Instructions to follow:
Select, from the data, each line where "shown" occurs.

Content revision data:
>>

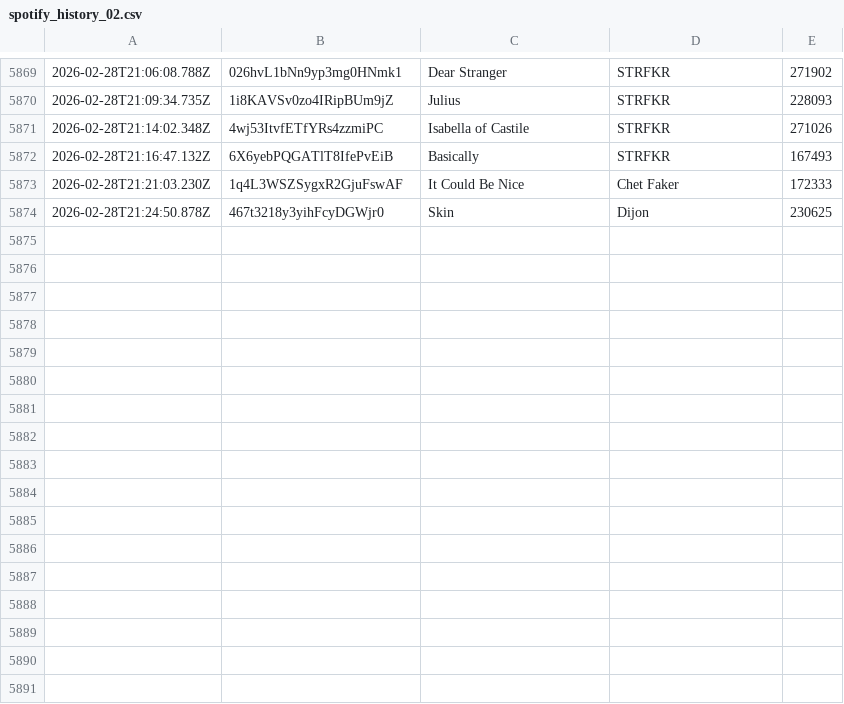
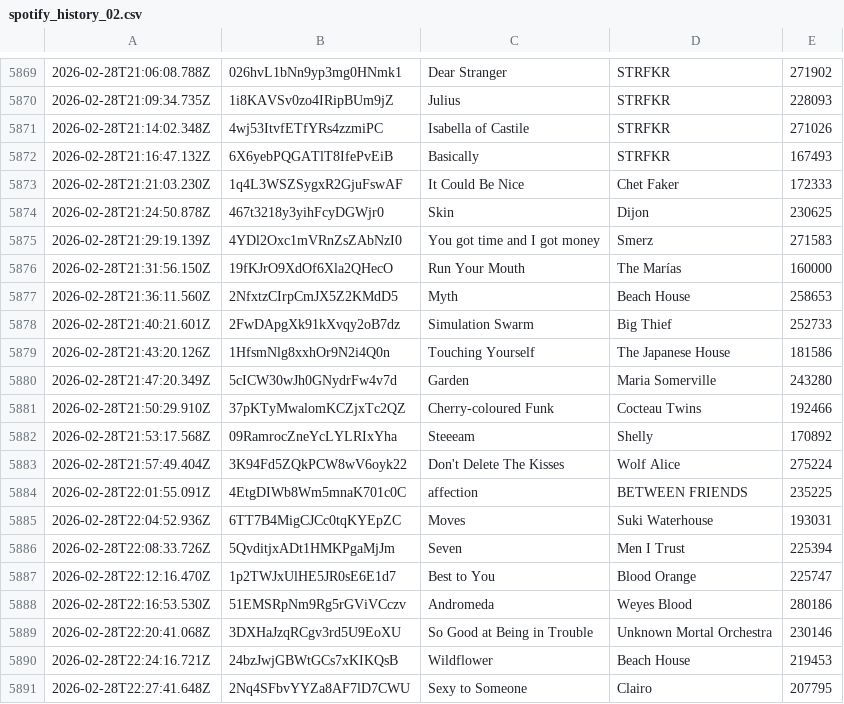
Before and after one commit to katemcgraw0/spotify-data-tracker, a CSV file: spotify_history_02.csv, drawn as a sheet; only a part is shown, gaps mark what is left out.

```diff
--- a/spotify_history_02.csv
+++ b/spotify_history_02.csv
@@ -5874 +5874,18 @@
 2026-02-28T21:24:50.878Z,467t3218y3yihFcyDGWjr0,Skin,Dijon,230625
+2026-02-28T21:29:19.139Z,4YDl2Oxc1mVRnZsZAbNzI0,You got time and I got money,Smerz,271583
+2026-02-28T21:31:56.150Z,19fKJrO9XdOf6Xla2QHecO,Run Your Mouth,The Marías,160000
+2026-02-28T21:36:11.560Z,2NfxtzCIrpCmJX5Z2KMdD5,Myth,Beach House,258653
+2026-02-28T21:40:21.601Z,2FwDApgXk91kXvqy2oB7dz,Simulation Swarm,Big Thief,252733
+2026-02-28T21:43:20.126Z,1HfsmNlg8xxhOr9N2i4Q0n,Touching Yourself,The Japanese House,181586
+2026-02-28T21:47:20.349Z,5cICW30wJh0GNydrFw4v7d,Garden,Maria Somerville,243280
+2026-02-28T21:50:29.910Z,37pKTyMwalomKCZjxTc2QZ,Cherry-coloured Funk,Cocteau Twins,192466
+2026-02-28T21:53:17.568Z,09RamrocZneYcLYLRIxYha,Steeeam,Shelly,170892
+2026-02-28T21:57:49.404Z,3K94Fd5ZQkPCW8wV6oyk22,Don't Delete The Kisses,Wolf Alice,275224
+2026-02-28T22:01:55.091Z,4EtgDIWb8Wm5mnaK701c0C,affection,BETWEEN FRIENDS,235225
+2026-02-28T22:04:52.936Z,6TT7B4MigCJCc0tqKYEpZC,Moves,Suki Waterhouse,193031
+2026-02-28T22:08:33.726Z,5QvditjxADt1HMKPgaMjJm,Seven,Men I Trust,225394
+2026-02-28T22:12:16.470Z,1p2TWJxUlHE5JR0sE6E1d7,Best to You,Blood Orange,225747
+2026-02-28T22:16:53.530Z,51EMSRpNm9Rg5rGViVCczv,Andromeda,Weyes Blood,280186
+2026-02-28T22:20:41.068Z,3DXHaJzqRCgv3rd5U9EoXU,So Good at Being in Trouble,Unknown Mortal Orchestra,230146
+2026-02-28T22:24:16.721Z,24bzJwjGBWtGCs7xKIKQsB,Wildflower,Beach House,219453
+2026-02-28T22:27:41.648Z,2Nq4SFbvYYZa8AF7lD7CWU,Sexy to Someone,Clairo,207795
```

<<
>>

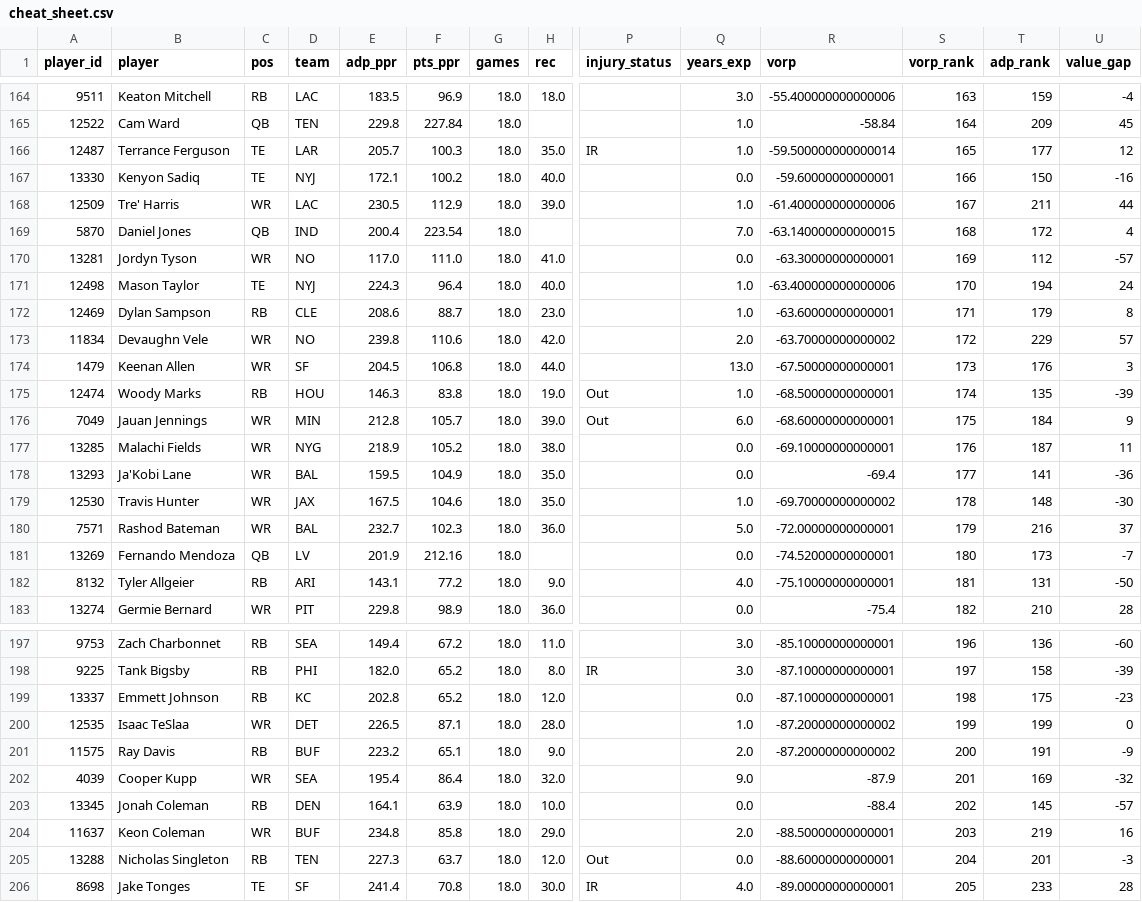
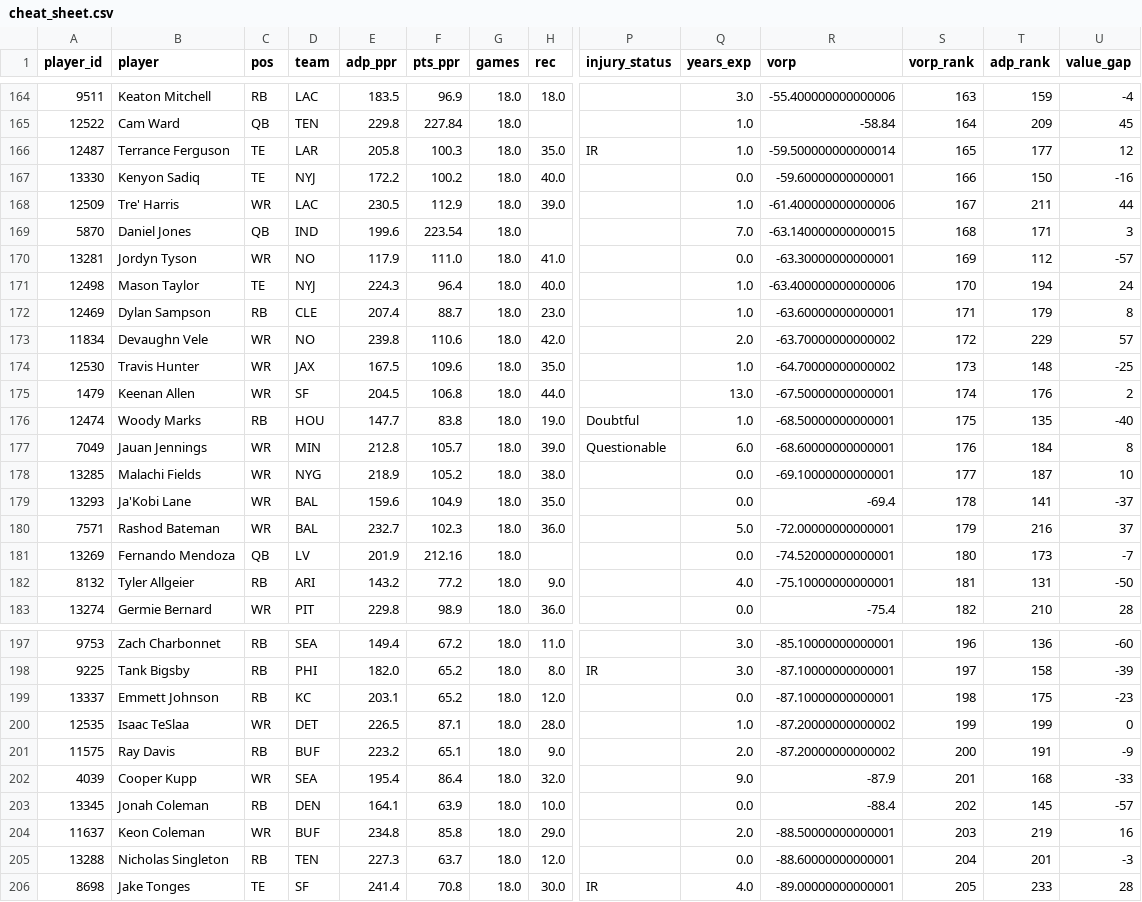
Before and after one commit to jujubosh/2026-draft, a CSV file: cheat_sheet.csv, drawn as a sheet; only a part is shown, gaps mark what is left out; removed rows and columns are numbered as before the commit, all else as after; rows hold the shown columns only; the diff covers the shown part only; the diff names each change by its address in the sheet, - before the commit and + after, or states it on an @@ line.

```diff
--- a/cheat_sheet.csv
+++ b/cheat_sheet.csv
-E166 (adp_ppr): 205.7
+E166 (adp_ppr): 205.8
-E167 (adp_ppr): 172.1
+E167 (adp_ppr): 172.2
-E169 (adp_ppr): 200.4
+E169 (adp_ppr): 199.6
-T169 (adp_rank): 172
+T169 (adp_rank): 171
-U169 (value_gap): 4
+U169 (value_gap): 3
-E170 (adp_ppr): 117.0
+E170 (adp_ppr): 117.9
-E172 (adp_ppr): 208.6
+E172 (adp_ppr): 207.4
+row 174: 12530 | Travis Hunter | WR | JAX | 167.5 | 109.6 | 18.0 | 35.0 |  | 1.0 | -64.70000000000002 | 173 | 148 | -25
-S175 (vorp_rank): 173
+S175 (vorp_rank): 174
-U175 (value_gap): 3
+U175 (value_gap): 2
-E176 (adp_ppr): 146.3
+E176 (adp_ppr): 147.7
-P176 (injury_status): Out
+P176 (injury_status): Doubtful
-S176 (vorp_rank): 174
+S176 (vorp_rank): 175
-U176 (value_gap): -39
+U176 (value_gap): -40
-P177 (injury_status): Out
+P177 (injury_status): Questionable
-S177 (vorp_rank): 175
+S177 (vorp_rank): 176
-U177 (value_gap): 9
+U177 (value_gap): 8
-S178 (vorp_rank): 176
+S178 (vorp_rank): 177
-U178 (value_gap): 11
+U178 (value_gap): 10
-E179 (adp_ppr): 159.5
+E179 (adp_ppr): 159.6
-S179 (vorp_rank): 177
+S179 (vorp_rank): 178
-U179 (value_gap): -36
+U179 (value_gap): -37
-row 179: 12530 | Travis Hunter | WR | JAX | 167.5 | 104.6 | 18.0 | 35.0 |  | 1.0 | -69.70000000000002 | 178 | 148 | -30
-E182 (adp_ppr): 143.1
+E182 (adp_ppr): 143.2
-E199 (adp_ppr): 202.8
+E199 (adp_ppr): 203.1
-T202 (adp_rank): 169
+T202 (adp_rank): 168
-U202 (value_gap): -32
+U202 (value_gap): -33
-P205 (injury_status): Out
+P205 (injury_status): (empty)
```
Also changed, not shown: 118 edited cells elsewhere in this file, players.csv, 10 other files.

<<
>>

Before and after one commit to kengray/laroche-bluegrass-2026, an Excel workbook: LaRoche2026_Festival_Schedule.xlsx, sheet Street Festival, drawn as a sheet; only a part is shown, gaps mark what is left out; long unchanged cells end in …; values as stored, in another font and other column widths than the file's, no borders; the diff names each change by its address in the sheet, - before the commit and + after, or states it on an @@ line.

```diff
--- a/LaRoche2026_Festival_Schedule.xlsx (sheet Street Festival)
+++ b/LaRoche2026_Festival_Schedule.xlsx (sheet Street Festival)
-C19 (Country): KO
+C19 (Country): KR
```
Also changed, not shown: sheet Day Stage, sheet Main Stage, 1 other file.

<<

Answer for the task:
Before and after one commit to katemcgraw0/spotify-data-tracker, a CSV file: spotify_history_02.csv, drawn as a sheet; only a part is shown, gaps mark what is left out.
Before and after one commit to jujubosh/2026-draft, a CSV file: cheat_sheet.csv, drawn as a sheet; only a part is shown, gaps mark what is left out; removed rows and columns are numbered as before the commit, all else as after; rows hold the shown columns only; the diff covers the shown part only; the diff names each change by its address in the sheet, - before the commit and + after, or states it on an @@ line.
Also changed, not shown: 118 edited cells elsewhere in this file, players.csv, 10 other files.
Before and after one commit to kengray/laroche-bluegrass-2026, an Excel workbook: LaRoche2026_Festival_Schedule.xlsx, sheet Street Festival, drawn as a sheet; only a part is shown, gaps mark what is left out; long unchanged cells end in …; values as stored, in another font and other column widths than the file's, no borders; the diff names each change by its address in the sheet, - before the commit and + after, or states it on an @@ line.
Also changed, not shown: sheet Day Stage, sheet Main Stage, 1 other file.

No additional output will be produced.